EXERCISE INSTRUCTIONS. From the entries that follow, pick out all lines holding "subgraph".

RECORDS FOR THE EXERCISE.
====================

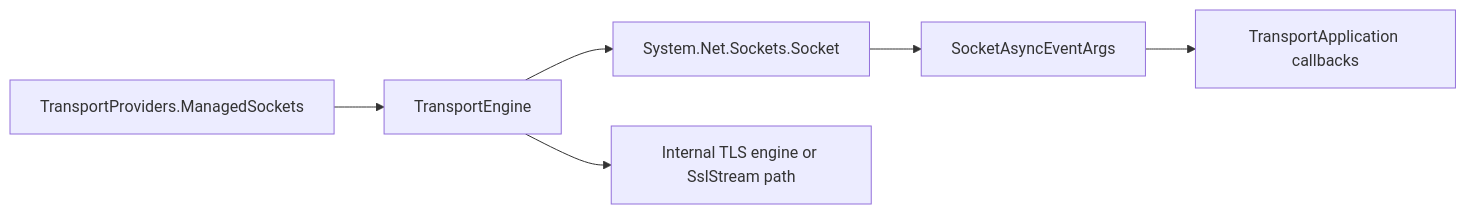
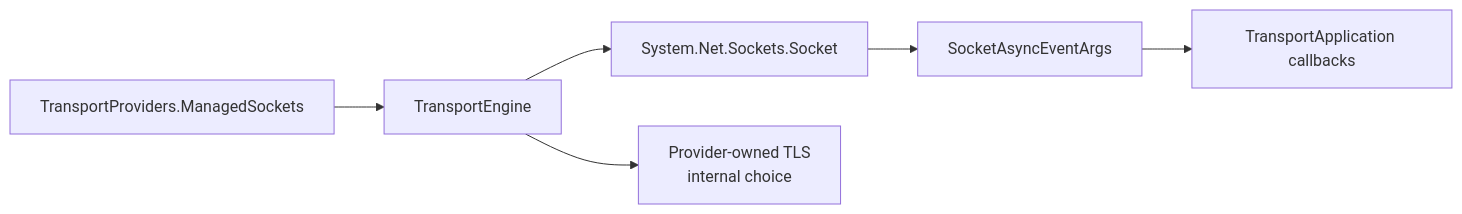
One commit to DeagleGross/Network-Transport-Experiments changed the second of 2 diagrams in api.md. Above: the diagram before and after it, drawn with Mermaid. The commit also changed other lines of this file and 16 other files, not shown here.

````diff
--- a/api.md
+++ b/api.md
@@ -759,15 +751,15 @@
 ```mermaid
 flowchart LR
     Select["TransportProviders.ManagedSockets"]
     Engine["TransportEngine"]
     Socket["System.Net.Sockets.Socket"]
     Saea["SocketAsyncEventArgs"]
     Callbacks["TransportApplication callbacks"]
-    Tls["Internal TLS engine or SslStream path"]
+    Tls["Provider-owned TLS<br/>internal choice"]
 
     Select --> Engine
     Engine --> Socket
     Socket --> Saea
     Saea --> Callbacks
     Engine --> Tls
 ```
````
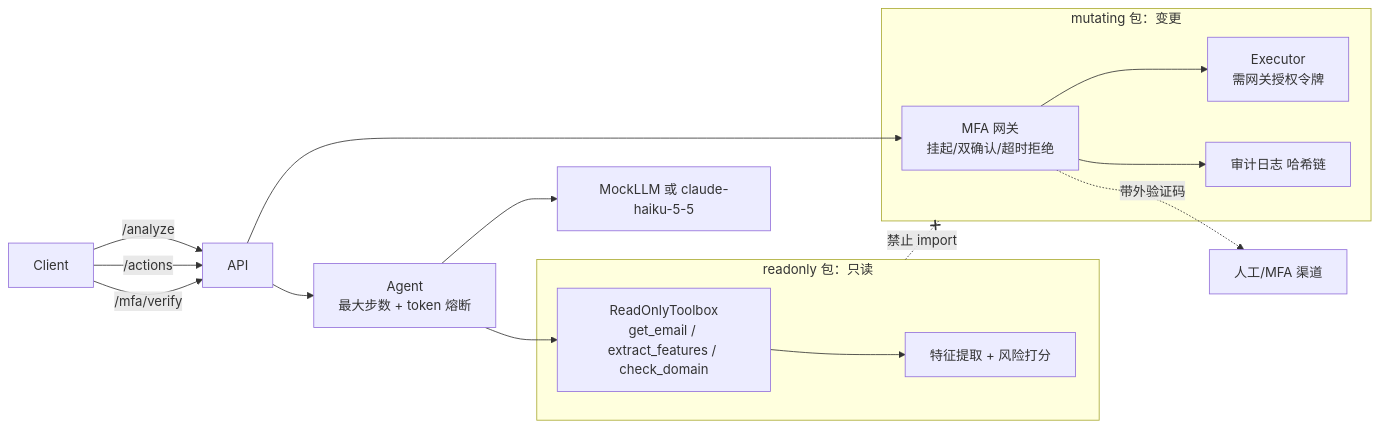
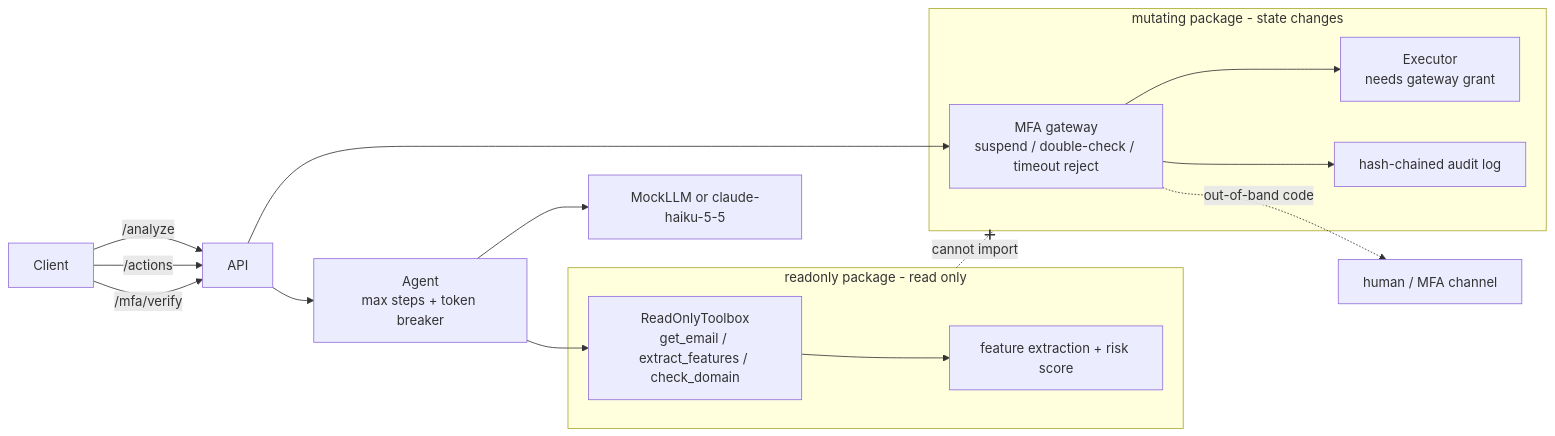
Before and after one commit to King-Dunk/phishguard: the diagram in README.md, drawn with Mermaid. The commit also changed other lines of this file and 36 other files, not shown here.

````diff
--- a/README.md
+++ b/README.md
@@ -48,22 +20,22 @@
 ```mermaid
 flowchart LR
     Client -->|/analyze| API
     Client -->|/actions| API
     Client -->|/mfa/verify| API
-    subgraph RO[readonly 包：只读]
+    subgraph RO[readonly package - read only]
         TB[ReadOnlyToolbox<br/>get_email / extract_features / check_domain]
-        F[特征提取 + 风险打分]
+        F[feature extraction + risk score]
     end
-    subgraph MU[mutating 包：变更]
-        GW[MFA 网关<br/>挂起/双确认/超时拒绝]
-        EX[Executor<br/>需网关授权令牌]
-        AU[审计日志 哈希链]
+    subgraph MU[mutating package - state changes]
+        GW[MFA gateway<br/>suspend / double-check / timeout reject]
+        EX[Executor<br/>needs gateway grant]
+        AU[hash-chained audit log]
     end
-    API --> AG[Agent<br/>最大步数 + token 熔断]
-    AG --> LLM[MockLLM 或 claude-haiku-5-5]
+    API --> AG[Agent<br/>max steps + token breaker]
+    AG --> LLM[MockLLM or claude-haiku-5-5]
     AG --> TB --> F
     API --> GW --> EX
     GW --> AU
-    GW -.带外验证码.-> User[人工/MFA 渠道]
-    RO -. 禁止 import .-x MU
+    GW -.out-of-band code.-> User[human / MFA channel]
+    RO -. cannot import .-x MU
 ```
````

====================

REPLY TO THE EXERCISE.
-    subgraph RO[readonly 包：只读]
+    subgraph RO[readonly package - read only]
-    subgraph MU[mutating 包：变更]
+    subgraph MU[mutating package - state changes]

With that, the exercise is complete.